(Data supplied Opens)
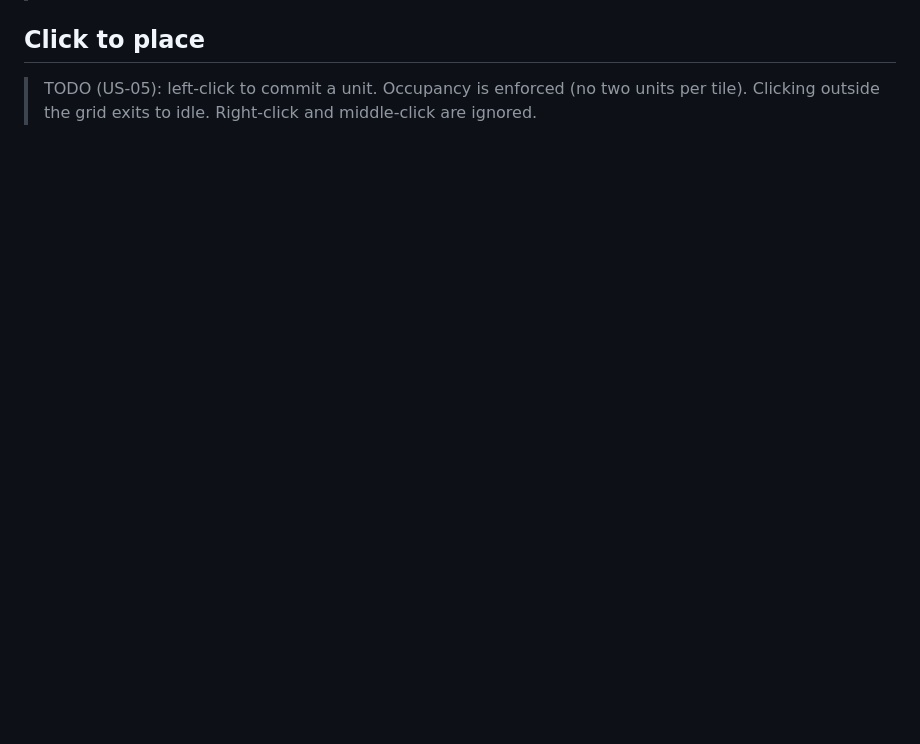
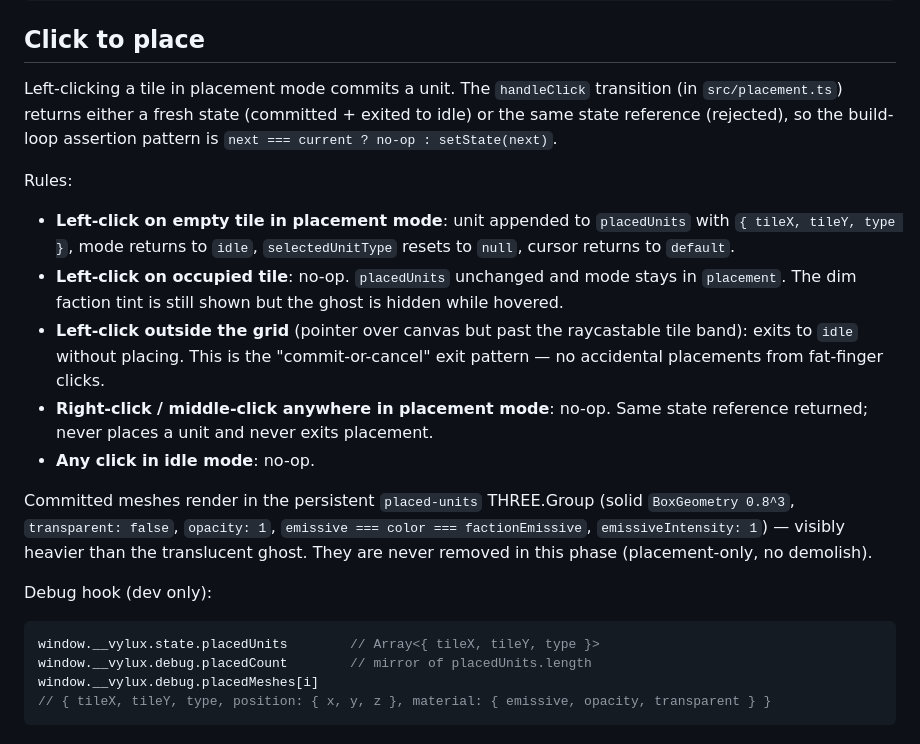
Before and after one commit to Jaxsbr/vylux, a Markdown page: docs/manual/foundation.md, the part around one of its changes. Drawn GitHub-style; blank space fills up the shorter version.

````diff
--- a/docs/manual/foundation.md
+++ b/docs/manual/foundation.md
@@ -62,4 +100,23 @@ See `src/grid.ts` for `GRID_CONSTANTS` and the `tileToWorld(tileX, tileY)` helpe
 
 ## Click to place
 
-> TODO (US-05): left-click to commit a unit. Occupancy is enforced (no two units per tile). Clicking outside the grid exits to idle. Right-click and middle-click are ignored.
+Left-clicking a tile in placement mode commits a unit. The `handleClick` transition (in `src/placement.ts`) returns either a fresh state (committed + exited to idle) or the same state reference (rejected), so the build-loop assertion pattern is `next === current ? no-op : setState(next)`.
+
+Rules:
+
+- **Left-click on empty tile in placement mode**: unit appended to `placedUnits` with `{ tileX, tileY, type }`, mode returns to `idle`, `selectedUnitType` resets to `null`, cursor returns to `default`.
+- **Left-click on occupied tile**: no-op. `placedUnits` unchanged and mode stays in `placement`. The dim faction tint is still shown but the ghost is hidden while hovered.
+- **Left-click outside the grid** (pointer over canvas but past the raycastable tile band): exits to `idle` without placing. This is the "commit-or-cancel" exit pattern — no accidental placements from fat-finger clicks.
+- **Right-click / middle-click anywhere in placement mode**: no-op. Same state reference returned; never places a unit and never exits placement.
+- **Any click in idle mode**: no-op.
+
+Committed meshes render in the persistent `placed-units` THREE.Group (solid `BoxGeometry 0.8^3`, `transparent: false`, `opacity: 1`, `emissive === color === factionEmissive`, `emissiveIntensity: 1`) — visibly heavier than the translucent ghost. They are never removed in this phase (placement-only, no demolish).
+
+Debug hook (dev only):
+
+```js
+window.__vylux.state.placedUnits        // Array<{ tileX, tileY, type }>
+window.__vylux.debug.placedCount        // mirror of placedUnits.length
+window.__vylux.debug.placedMeshes[i]
+// { tileX, tileY, type, position: { x, y, z }, material: { emissive, opacity, transparent } }
+```
````
Also changed, not shown: other parts of docs/manual/foundation.md (+40 -2 lines).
(Data supplied Closes)
● Task to complete
Give the count of lines in the listing above that hold the word "window", and say nothing else.

● Response for this exercise
3